How do I know WEPs don’t truly believe in the Golden Rule? From life experience. I know what I’m talking about. All you have to do is listen carefully, however, and know what to listen for. Elizabeth Dias wrote a big piece in the Times last week trying to clear up the “contradiction” of WEPs standing by Trump “when he shut out Muslim refugees. When he separated children from their parents at the border. When he issued brash insults over social media. When he uttered falsehoods as if they were true. When he was impeached.” A source explains helpfully that there’s no contradiction at all.

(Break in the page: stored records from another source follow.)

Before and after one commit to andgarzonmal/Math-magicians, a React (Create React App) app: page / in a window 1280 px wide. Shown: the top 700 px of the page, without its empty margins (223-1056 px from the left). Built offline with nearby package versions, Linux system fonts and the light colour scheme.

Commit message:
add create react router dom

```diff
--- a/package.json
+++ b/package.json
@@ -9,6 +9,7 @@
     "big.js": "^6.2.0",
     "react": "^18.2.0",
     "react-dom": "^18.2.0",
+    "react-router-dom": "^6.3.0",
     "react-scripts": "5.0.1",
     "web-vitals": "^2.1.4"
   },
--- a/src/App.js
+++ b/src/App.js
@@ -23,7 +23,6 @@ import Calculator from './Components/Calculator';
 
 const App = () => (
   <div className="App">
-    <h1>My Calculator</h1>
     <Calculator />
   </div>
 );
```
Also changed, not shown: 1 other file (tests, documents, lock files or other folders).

“The years of the Obama presidency were confusing to her,” Dias wrote of her source. “She said she heard talk of giving freedoms to gay people and members of minority groups. But to her it felt like her freedoms were being taken away. And that she was turning into the minority.” The source: “I do not love Trump. I think Trump is good for America as a country. I think Trump is going to restore our freedoms, where we spent eight years, if not more, with our freedoms slowly being taken away under the guise of giving freedoms to all. Caucasian-Americans are becoming a minority. Rapidly.”
This makes no sense to outsiders. Freedom for “gay people and members of minority groups” is not taking anything away from anybody. This makes no sense, because outsiders do not generally accept a worldview in which power is ordered. First God, then man, then woman, then child. White over nonwhite. Heterosexual over LGBTQ. Christian over non-Christian. When you believe with your whole being that power is ordered according to God’s will, “giving freedoms to gay people and members of minority groups” is not political equality, as outsiders often see it. It’s knocking you out of the order of power. It’s taking something away. Equality is literally theft.

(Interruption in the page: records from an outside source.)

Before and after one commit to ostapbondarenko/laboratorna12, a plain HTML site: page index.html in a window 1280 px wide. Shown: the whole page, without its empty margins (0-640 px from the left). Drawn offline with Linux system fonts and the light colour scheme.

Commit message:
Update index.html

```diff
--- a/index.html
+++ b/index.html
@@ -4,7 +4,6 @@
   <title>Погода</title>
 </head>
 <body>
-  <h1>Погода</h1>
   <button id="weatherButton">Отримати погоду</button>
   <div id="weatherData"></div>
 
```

When political equality is theft, you cannot apply the Golden Rule universally and unconditionally. If you did, you’d be complicit in a crime. The Golden Rule demands white people share power with nonwhite people. It demands husbands share power with their wives. Neither can ever be done. A wife, according to the same source in Dias’ reporting, must “submit” to her husband in accordance with God’s law. If she does not, she’s trying “to rule over him.” Same for whites and nonwhites. If white people are not at the top of the order, they are being ruled over. This is why Dias’ source says that, “Caucasian-Americans are becoming a minority. Rapidly.” The more for “them,” the less for “us.” They believe Trump prevents that from happening.

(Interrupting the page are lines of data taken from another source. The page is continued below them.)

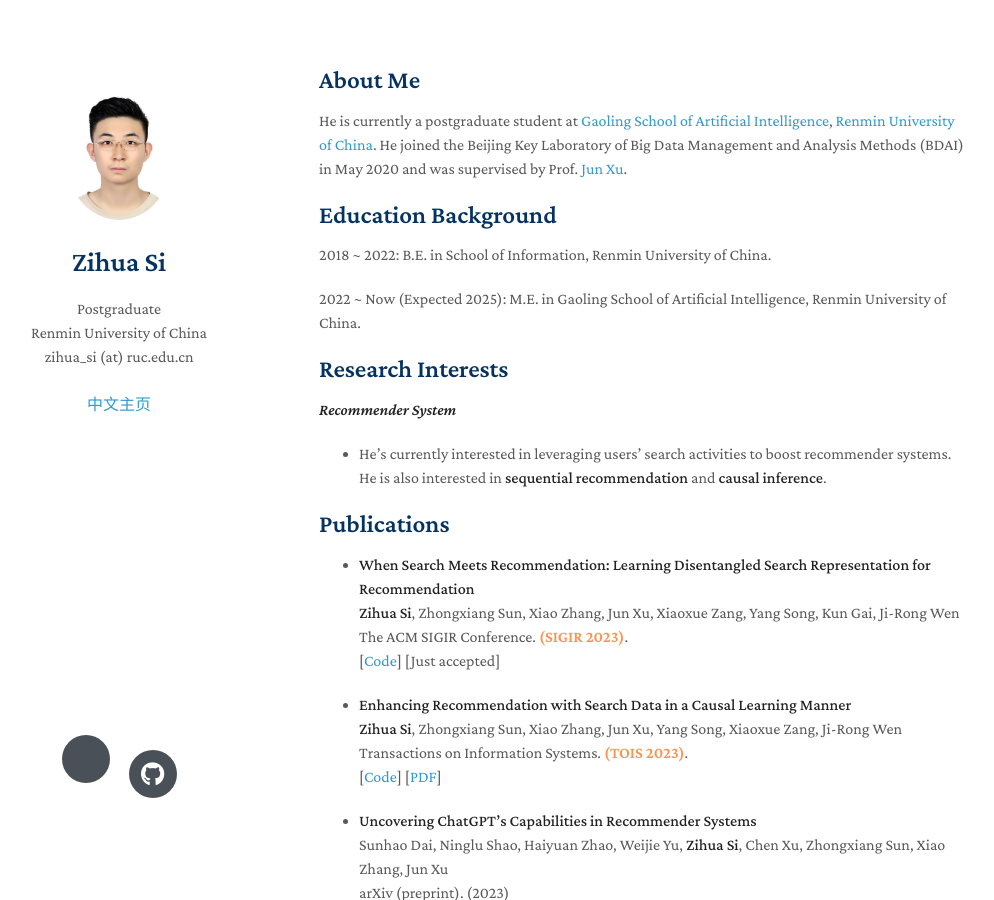
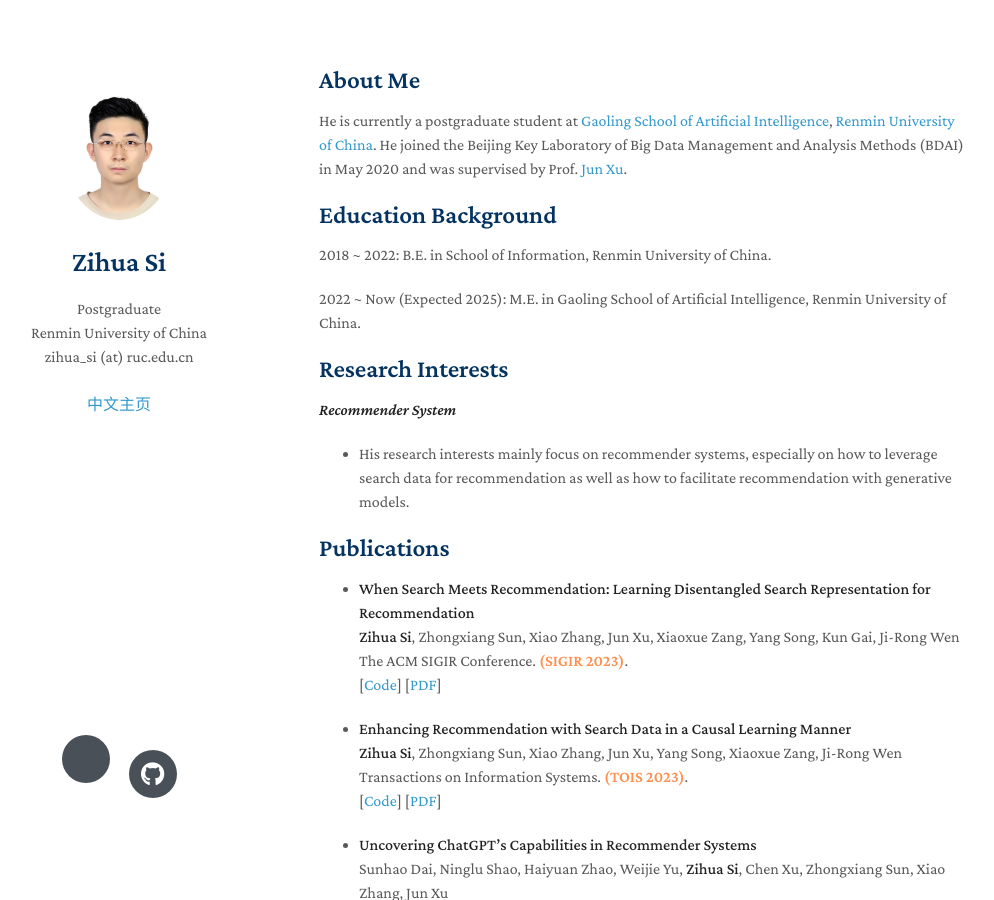
Before and after one commit to Ethan00Si/ethan00si.github.io, a Jekyll site: the page built from index.md, in a window 1280 px wide and 900 px high. Shown: the whole window, without its empty margins (151-1145 px from the left). Built offline with Jekyll 4.4.1, drawn with Linux system fonts in a browser that asks for light colours; nearby versions of some CDN libraries; a style sheet for code colours, icons or effects is not loaded.

Commit message:
add sigir paper

```diff
--- a/index.md
+++ b/index.md
@@ -17,7 +17,7 @@ He joined the Beijing Key Laboratory of Big Data Management and Analysis Methods
 ## Research Interests
 
 ***Recommender System***
-- He’s currently interested in leveraging users' search activities to boost recommender systems. He is also interested in **sequential recommendation** and **causal inference**.
+- His research interests mainly focus on recommender systems, especially on how to leverage search data for recommendation as well as how to facilitate recommendation with generative models.
 
 
 
@@ -30,7 +30,7 @@ He joined the Beijing Key Laboratory of Big Data Management and Analysis Methods
   The ACM SIGIR Conference. <span style="color:#ff904f;font-weight:1000">(SIGIR 2023)</span>.
   <br>
   [[Code](https://github.com/Ethan00Si/SESREC-SIGIR-2023)]
-  [Just accepted]
+  [[PDF](https://arxiv.org/abs/2305.10822)]
 
 - **Enhancing Recommendation with Search Data in a Causal Learning Manner**
   <br>
```
Also changed, not shown: zh.md (+2 -2 lines).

They believe Trump is “restoring their freedom.” Utter nonsense. What they’re really saying is that the president will prevent people lower down the order of power from achieving more freedom and equality, “violating” their “freedom.” He must do that by any means, even if he confiscates kids from their mothers, bans a world religion, or commits treason. None of that matters as much as maintaining the supremacy of a religious identity built on sand. And make no mistake: this is a religious identity. These are very real anti-democratic Christians hostile to critical thinking, modernity, pluralism, and all forms of equality. “It’s almost like it is a reverse intolerance,” a WEP source told Dias. “If you have somebody that’s maybe on the liberal side, they say that we are intolerant of them. But it is inverse intolerant if we can’t live out our faith.”
If WEPs believed in the Golden Rule, they’d never tolerate other people’s pain. They do tolerate it, however. Indeed, they like it. It feels good to see the president “restoring their freedom.” When WEPs say they want to “live out our faith,” what they mean is that sadism is and should be a natural consequence of the natural order of things in which God’s people are chosen to rule in God’s name. “Evangelicals did not support Mr. Trump in spite of who he is,” Dias wrote. “They supported him because of who he is, and because of who they are.”
That’s correct, but take that to its logical conclusion. His enemies are their enemies. His pleasures, their pleasures. Their bond is far from a contradiction. It’s an alignment of political interests in which sadism is the point.